The review concerns Ewa Paczoska’s book Lekcja uważności. Moderniści i realism (Warsaw 2018), which is an innovative attempts at interpreting the new model of realism in the Polish and foreign prose from the turn of the 20th century, which constitutes an important stadium in the history of modern culture and literature. Paczoska’ offers an insightful presentation of the change processes which affected the understanding of reality and the ways of its textual (re)construction in the (early) modernist novel. According to Paczoska, criticism and empathy defined the cognitive and creative strategies of contemporary authors. Paczoska’s analysis focus mostly on the works of Bolesław Prus, Henry James and Virginia Woolf – authors whose work and poetic awareness paved the way for the development of the 20th-century modernist novel.
1 Ian Watt has convincingly justified the relationship between the poetics of the English realistic novel with empirical philosophy, focused on the concrete and individual experience. See: The Rise of the Novel: Studies in Defoe, Richardson and Fielding. University of California Press 2001, Chapter 1. Realism and the novel form, pp. 11-36.
2 E. Paczoska, Lekcje uważności. Moderniści i realizm. Wydawnictwo Naukowe PWN. Warsaw 2018, p. 15.
3 Ibidem, p. 15.
4 B. McHale, Postmodernist fiction. London 1987, p. 11.
5 See E. Paczoska, „Lalka”, czyli rozpad świata. Trans Humana Wydawnictwo Uniwersyteckie. Białystok 1995 (2nd edition – Wydawnictwa Akademickie i Profesjonalne. Warsaw 2008).
6 E. Paczoska, Lekcje uważności. Moderniści i realizm, pp. 61-62.
7 The definition of „critical” realism or critical mimesis (which is proposed here as a working definition) does not fully agree with Jerzy Franczak’s 2007 proposal: “one can […] say that the traditional mimesis was based on the assumption that experience is – in its nature – able to be put into words.

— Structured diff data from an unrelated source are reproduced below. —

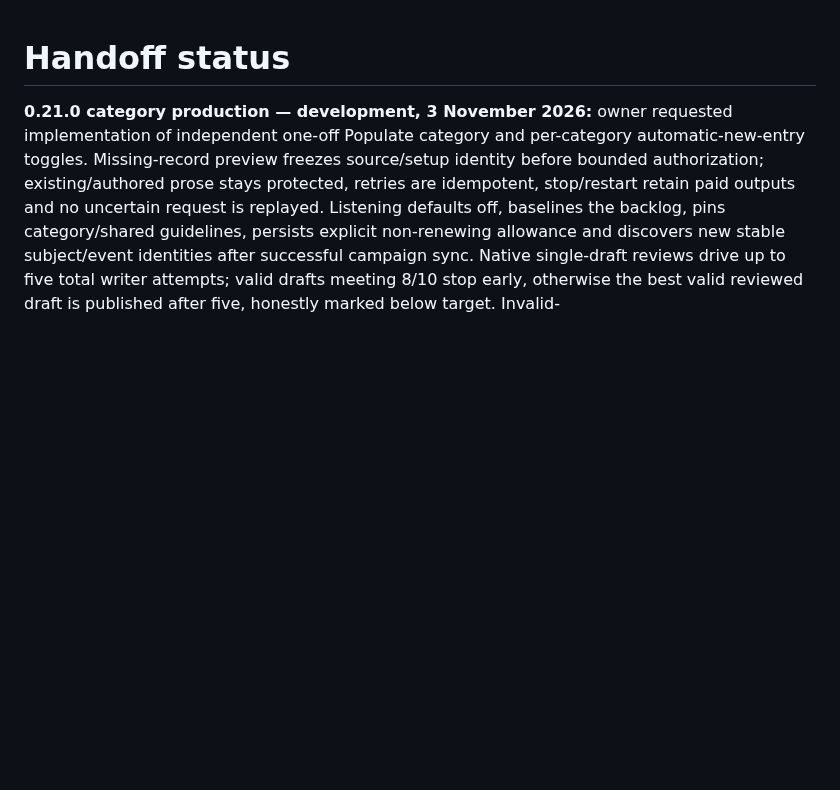
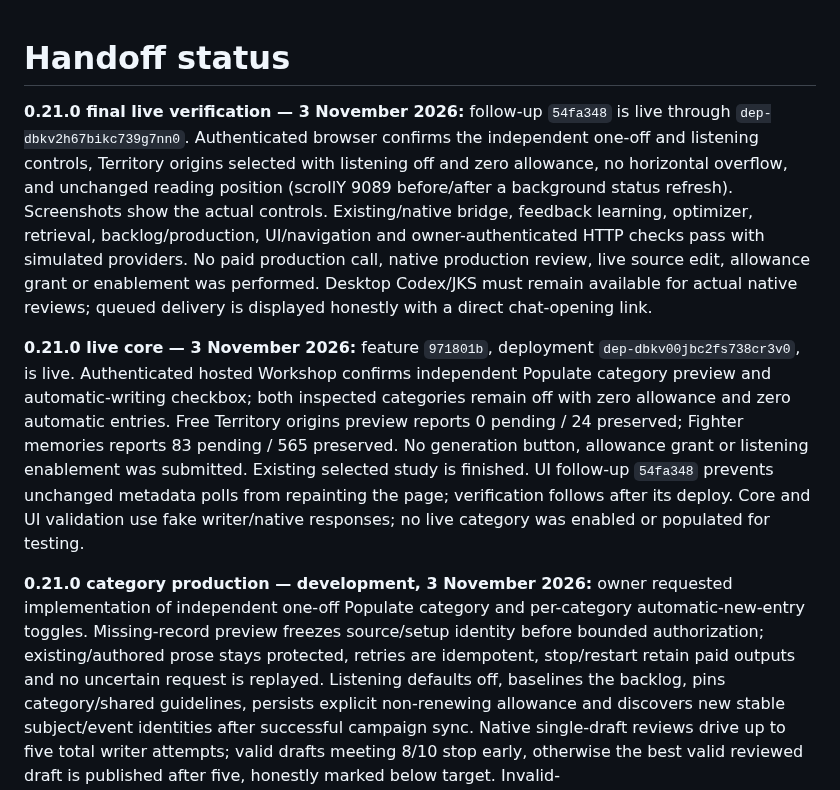
Before and after one commit to fryndlz/NCCE, a Markdown page: docs/HANDOFF_STATUS.md, the part around the change. GitHub-like rendering; blank space fills up the shorter version.

Commit message:
Record verified live category production controls [skip render]

```diff
--- a/docs/HANDOFF_STATUS.md
+++ b/docs/HANDOFF_STATUS.md
@@ -1,4 +1,8 @@
 # Handoff status
+
+**0.21.0 final live verification — 3 November 2026:** follow-up `54fa348` is live through `dep-dbkv2h67bikc739g7nn0`. Authenticated browser confirms the independent one-off and listening controls, Territory origins selected with listening off and zero allowance, no horizontal overflow, and unchanged reading position (scrollY 9089 before/after a background status refresh). Screenshots show the actual controls. Existing/native bridge, feedback learning, optimizer, retrieval, backlog/production, UI/navigation and owner-authenticated HTTP checks pass with simulated providers. No paid production call, native production review, live source edit, allowance grant or enablement was performed. Desktop Codex/JKS must remain available for actual native reviews; queued delivery is displayed honestly with a direct chat-opening link.
+
+**0.21.0 live core — 3 November 2026:** feature `971801b`, deployment `dep-dbkv00jbc2fs738cr3v0`, is live. Authenticated hosted Workshop confirms independent Populate category preview and automatic-writing checkbox; both inspected categories remain off with zero allowance and zero automatic entries. Free Territory origins preview reports 0 pending / 24 preserved; Fighter memories reports 83 pending / 565 preserved. No generation button, allowance grant or listening enablement was submitted. Existing selected study is finished. UI follow-up `54fa348` prevents unchanged metadata polls from repainting the page; verification follows after its deploy. Core and UI validation use fake writer/native responses; no live category was enabled or populated for testing.
 
 **0.21.0 category production — development, 3 November 2026:** owner requested implementation of independent one-off Populate category and per-category automatic-new-entry toggles. Missing-record preview freezes source/setup identity before bounded authorization; existing/authored prose stays protected, retries are idempotent, stop/restart retain paid outputs and no uncertain request is replayed. Listening defaults off, baselines the backlog, pins category/shared guidelines, persists explicit non-renewing allowance and discovers new stable subject/event identities after successful campaign sync. Native single-draft reviews drive up to five total writer attempts; valid drafts meeting 8/10 stop early, otherwise the best valid reviewed draft is published after five, honestly marked below target. Invalid-only/context/technical/permission failures halt visibly; attempt/allowance identity survives toggles/restarts. UI shows independent controls, history, drafts, scores, review delivery and direct JKS/STM links. Offline production/native-queue/backlog/UI/navigation and authenticated HTTP regressions use simulated providers. No live category has been enabled and no paid prose generated for verification. Deployment verification follows.
 
```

The critical mimesis, instead of copying the scenarios offered by the culture, aims at showing its nomenclature, at describing the mechanism of reproduction of the existing linguistic experience [translation mine, P.Z.] (J. Franczak, Poszukiwanie realności. Światopogląd polskiej prozy modernistycznej. Kraków 2007, p. 49).
8 E. Paczoska, op. cit., p. 75
9 Ibidem, p. 76.
10 Paczoska claims that: „The novel in James’s and Prus’s versions could be put in the formula of <<the e m p h a t e t i c r e a l i s m>>, i.e. focused on ways of experiencing the world by the protagonists, in which the camera eye is directed at the sphere of sensations, feelings, relationships between what is hidden and what is manifested” [translation mine, P.Z.] (ibidem, p. 76, emphasis by Paczoska).
11 Ibidem, p. 80.
12 Ibidem, p. 87.
13 A critical essay Art as Dramatization, which appeared in the edited volume by Shusterman Surface and Depth: Dialectics Critics and Culture. Cornell University Press 2002.
14 See E. Paczoska, Lekcje uważności. Moderniści i realizm, p. 96.
15 See ibidem, pp. 113-114.
16 See for example G. Levine, Darwin and the Novelists. Patterns of Science in Victorian Fiction. The University of Chicago Press. London and Chicago 1992 (1st edition 1988).